statement on Snells Law Parity
Date: Thu, 9 Jan 2003 21:09:16 -0600
Here is a summary of Dr. Evans' answer, though he is quite ill at the moment.
Basically the problem resides in the kappa dot r part of the U(1) electromagnetic phase factor in Maxwell Heaviside theory. Under normal reflection, the received view incorrectly asserts that
kappa dot r goes to - kappa dot r
and that under reflection kappa goes to kappa and r goes to minus r, giving for example an interferogram in Michelson interferometry. However, reflection is equivalent to parity inversion, and under parity inversion
kappa goes to minus kappa and r goes to minus r
so under parity inversion kappa dot r is unchanged and there is no interferogram in Michelson interferometry, for example.
So the received view of reflection (based on Maxwell Heaviside theory and U(1) covariant derivatives) cannot give an interferogram in Michelson interferometry, in other words it cannot describe normal reflection (and also off normal reflection and Snell's Law).
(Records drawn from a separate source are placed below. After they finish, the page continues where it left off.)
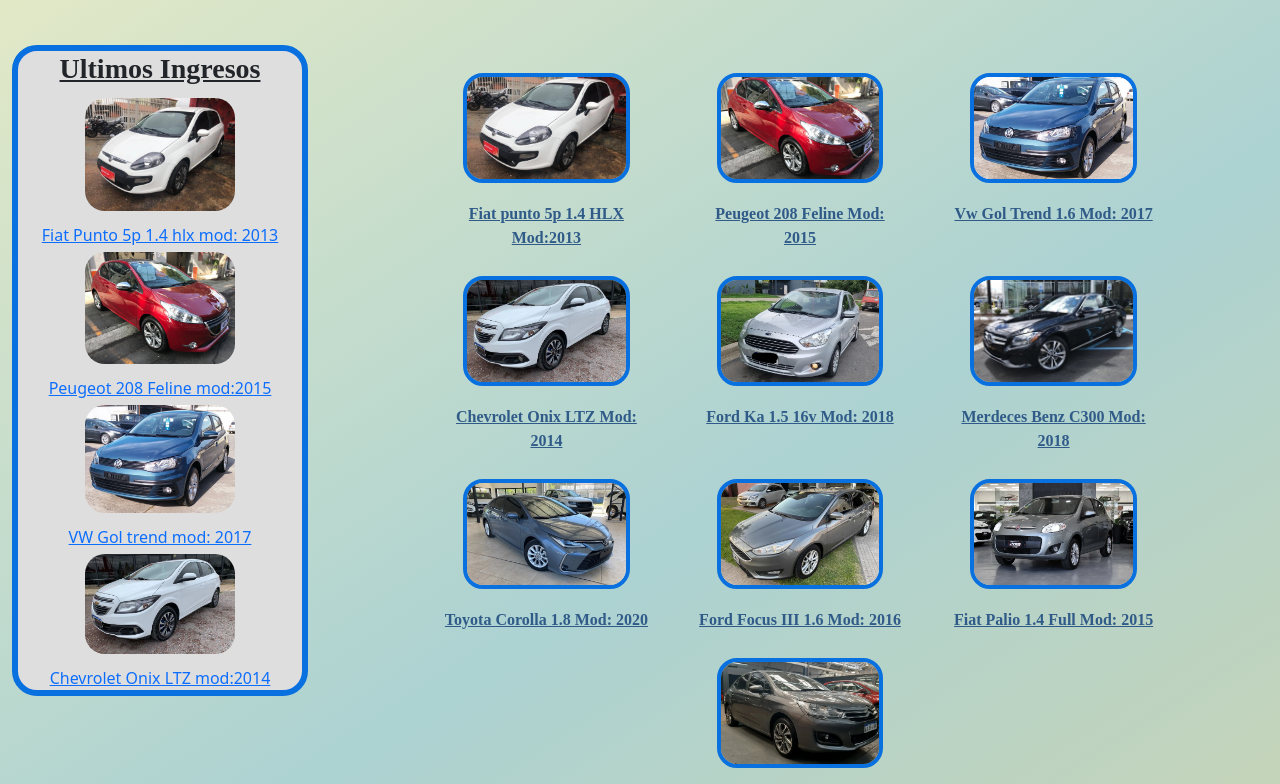
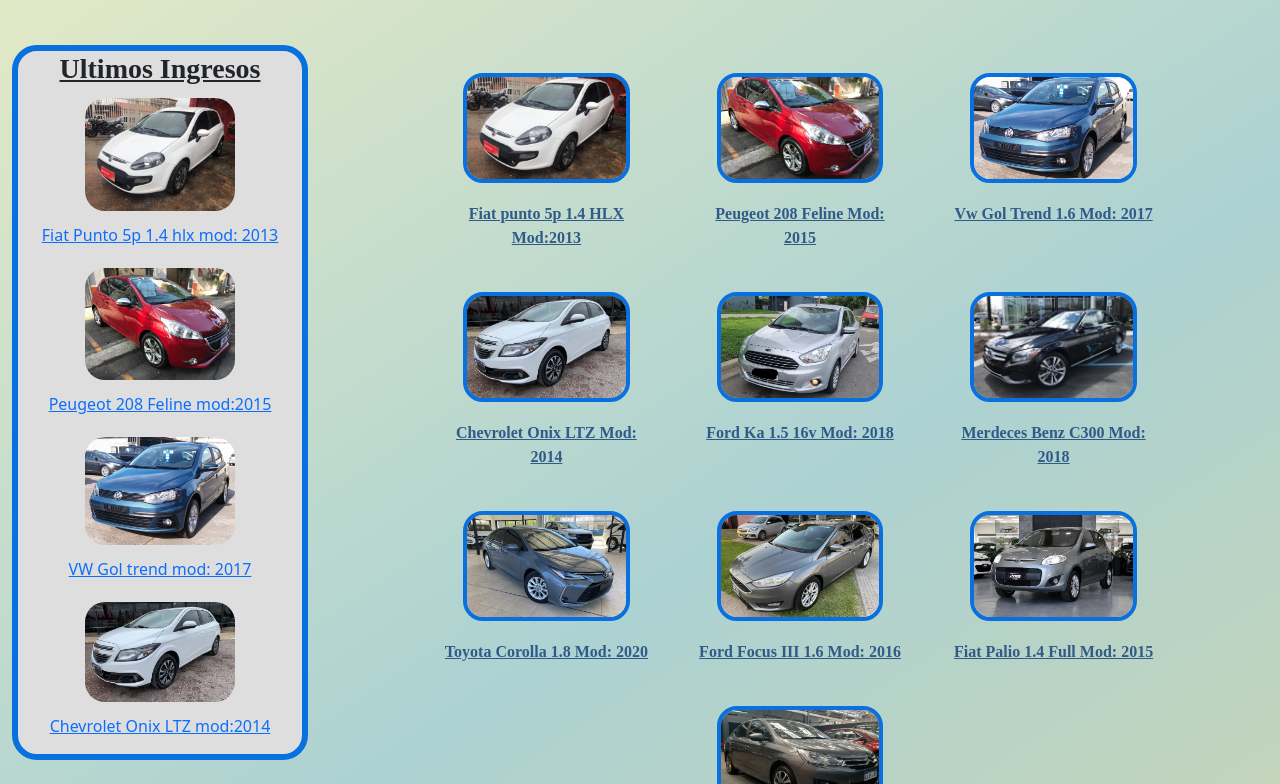
Before and after one commit to ediegodeorazio/as__automotores, a plain HTML site: page pages/producto.html in a window 1280 px wide. Shown: the part 117-901 px from the top of the page. Drawn offline with nearby package versions, Linux system fonts and the light colour scheme.

Commit message:
preentrega

```diff
--- a/css/style.css
+++ b/css/style.css
@@ -14,7 +14,6 @@
 
 .navbar-nav {
     font-size: 1.5rem;
-    text-decoration: underline;
     font-weight: bold;
     font-family: 'Roboto Slab', serif;
 }
@@ -49,7 +48,11 @@
     height: 65vh;
     border-radius: 10vw;
 }
-
+.text__carousel{
+    color: white;
+    text-decoration: bold;
+    text-shadow:0.2rem 0.2rem 0.2rem  black;
+}
 /*ASIDE*/
 body {
     background: rgb(232, 235, 197);
@@ -456,6 +459,30 @@
     font-family:'Source Serif Pro', serif;
     font-weight: bold;
 }
+/*animaciones*/
+.box1{
+display:flex;
+flex-direction: column;
+align-items: center;
+padding-bottom:1.0rem;
+transition:all 1s;
+}
+
+.box1:hover{
+    transform: scale(1.2);
+}
+.box2{
+    display:flex;
+    flex-direction: column;
+    align-items: center;
+    padding-bottom:1.0rem;
+    transition:all 1s;
+    }
+
+    .box2:hover{
+        transform: scale(1.1);
+    }
+
 @media only screen and (max-width: 1024px) {
     .comentario__contacto{
         width:29rem;
--- a/pages/producto.html
+++ b/pages/producto.html
@@ -39,56 +39,64 @@
                 <div class="col-xxl-3 col-xl-3 col-lg-3 col-md-12  col-sm-12">
                     <aside>
                         <h3 class="h2__espacio">Ultimos Ingresos</h3>
+                        <div class="box1">
                             <img class="aside__img" src="../img/fpunto.jpg" alt="fiat__punto13">
-                        <a href="../pages/fiatpunto.html">Fiat Punto 5p 1.4 hlx mod: 2013</a>
+                            <a href="./pages/fiatpunto.html">Fiat Punto 5p 1.4 hlx mod: 2013</a>
+                        </div>
+                        <div class="box1">
                             <img class="aside__img" src="../img/p208.jpg" alt="Peugeot__20815">
                             <a href="../pages/peugeot208.html">Peugeot 208 Feline mod:2015</a>
+                        </div>
+                        <div class="box1">
                             <img class="aside__img" src="../img/gtrend.jpg" alt="vw__trend17">
                             <a href="../pages/vwtrend.html">VW Gol trend mod: 2017</a>
+                        </div>
+                        <div class="box1">
                             <img class="aside__img" src="../img/conix.jpg" alt="chevrolet__onix14">
                             <a href="../pages/chevronix.html">Chevrolet Onix LTZ mod:2014</a>
+                        </div>
                     </aside>
                 </div>
                 <div class="col-xxl-9 col-xl-9 col-lg-9 col-md-9 col-sm-9">
                     <div class="container-fluid">
                         <div class="row d-flex justify-content-center padding">
-                            <div class="col-xxl-2 col-xl-3 col-lg-4 col-md-12 col-sm-12 caja5">
+                            <div class="col-xxl-2 col-xl-3 col-lg-4 col-md-12 col-sm-12 caja5 box2">
                                 <img class="producto__img" src="../img/fpunto.jpg" alt="fpunto">
                                 <a class="a__producto" href="../pages/fiatpunto.html">Fiat punto 5p 1.4 HLX Mod:2013</a>
                             </div>
-                            <div class="col-xxl-2 col-xl-3 col-lg-4 col-md-12 col-sm-12 caja6">
+                            <div class="col-xxl-2 col-xl-3 col-lg-4 col-md-12 col-sm-12 caja6 box2">
                                 <img class="producto__img" src="../img/p208.jpg" alt="p208">
                                 <a class="a__producto" href="../pages/peugeot208.html">Peugeot 208 Feline Mod: 2015</a>
                             </div>
-                            <div class="col-xxl-2 col-xl-3 col-lg-4 col-md-12 col-sm-12 caja7">
+                            <div class="col-xxl-2 col-xl-3 col-lg-4 col-md-12 col-sm-12 caja7 box2">
                                 <img class="producto__img" src="../img/gtrend.jpg" alt="gol_trend">
                                 <a class="a__producto" href="../pages/vwtrend.html">Vw Gol Trend 1.6 Mod: 2017</a>
                             </div>
-                            <div class="col-xxl-2 col-xl-3 col-lg-4 col-md-12 col-sm-12 caja8">
+                            <div class="col-xxl-2 col-xl-3 col-lg-4 col-md-12 col-sm-12 caja8 box2">
                                 <img class="producto__img" src="../img/conix.jpg" alt="Chevrolet__onix">
                                 <a class="a__producto" href="../pages/chevronix.html">Chevrolet Onix LTZ Mod: 2014</a>
                             </div>
-                            <div class="col-xxl-2 col-xl-3 col-lg-4 col-md-12 col-sm-12 caja9">
+                            <div class="col-xxl-2 col-xl-3 col-lg-4 col-md-12 col-sm-12 caja9 box2">
                                 <img class="producto__img" src="../img/fka.jpg" alt="Ford_ka2018">
                                 <a class="a__producto" href="../pages/fka.html">Ford Ka 1.5 16v Mod: 2018</a>
                             </div>
-                            <div class="col-xxl-2 col-xl-3 col-lg-4 col-md-12 col-sm-12 caja10">
+                            <div class="col-xxl-2 col-xl-3 col-lg-4 col-md-12 col-sm-12 caja10 box2">
                                 <img class="producto__img" src="../img/mbc300.jpg" alt="Mercedes__c300">
                                 <a class="a__producto" href="">Merdeces Benz C300 Mod: 2018</a>
                             </div>
-                            <div class="col-xxl-2 col-xl-3 col-lg-4 col-md-12 col-sm-12 caja11">
+                            <div class="col-xxl-2 col-xl-3 col-lg-4 col-md-12 col-sm-12 caja11 box2">
                                 <img class="producto__img" src="../img/corolla.jpg" alt="corolla__1.8">
                                 <a class="a__producto" href="../pages/tcololla.html">Toyota Corolla 1.8 Mod: 2020</a>
                             </div>
-                            <div class="col-xxl-2 col-xl-3 col-lg-4 col-md-12 col-sm-12 caja12">
+                            <div class="col-xxl-2 col-xl-3 col-lg-4 col-md-12 col-sm-12 caja12 box2">
                                 <img class="producto__img" src="../img/ffocus.jpg" alt="Focus__16">
                                 <a class="a__producto" href="../pages/ffocus.html">Ford Focus III 1.6 Mod: 2016</a>
                             </div>
-                            <div class="col-xxl-2 col-xl-3 col-lg-4 col-md-12 col-sm-12 caja13">
+                            <div class="col-xxl-2 col-xl-3 col-lg-4 col-md-12 col-sm-12 caja13 box2">
                                 <img class="producto__img" src="../img/fpalio.jpg" alt="Palio__2015">
                                 <a class="a__producto" href="../pages/fpalio.html">Fiat Palio 1.4 Full Mod: 2015</a>
                             </div>
-                            <div class="col-xxl-2 col-xl-3 col-lg-4 col-md-12 col-sm-12 caja14">
+                            <div class="col-xxl-2 col-xl-3 col-lg-4 col-md-12 col-sm-12 caja14 box2">
                                 <img class="producto__img" src="../img/citroenc4lounge.jpg" alt="c4_lounge">
                                 <a class="a__producto" href="../pages/c4lounge.html">Citroen C4 Lounge 1.6 Mod: 2016</a>
                             </div>
```
Also changed, not shown: index.html (+19 -10 lines), pages/gestoria.html (+9 -1 lines). Lines whose indentation alone changed are shown as unchanged.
In order to remedy this paradox we use round trips with O(3) covariant derivatives and an integral over the B(3) field in the electromagnetic phase factor of O(3) electrodynamics, specifically eqns. (42) and (43) of page 94 of vol. 119(2) of Advances in Chemical Physics. The round trips are constructed with Stokes' Theorem, surface and contour integrals of O(3) electrodynamics. More generally we need integrals of Sachs Einstein theory in order to construct the correct electromagnetic phase.
This procedure resolves the paradox and gives a correct explanation of reflection, refraction, diffraction and interferometry and so on, including Sagnac interferometry and phase effects such as the Tomita Chao effect which cannot be described in U(1) electrodynamics.
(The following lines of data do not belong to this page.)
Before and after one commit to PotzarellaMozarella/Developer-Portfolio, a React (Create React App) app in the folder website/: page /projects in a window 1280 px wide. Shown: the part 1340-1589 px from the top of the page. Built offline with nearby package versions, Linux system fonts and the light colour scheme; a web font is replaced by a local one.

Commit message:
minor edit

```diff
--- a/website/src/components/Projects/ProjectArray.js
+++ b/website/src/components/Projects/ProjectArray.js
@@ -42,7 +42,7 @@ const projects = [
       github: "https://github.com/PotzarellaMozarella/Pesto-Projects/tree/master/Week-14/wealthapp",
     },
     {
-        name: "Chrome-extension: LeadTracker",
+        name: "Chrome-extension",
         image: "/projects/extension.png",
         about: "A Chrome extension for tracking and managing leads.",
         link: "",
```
I have a question for you or Tom. I read a
very interesting website from the DOE Office of transportation
Technologies. Below is the link: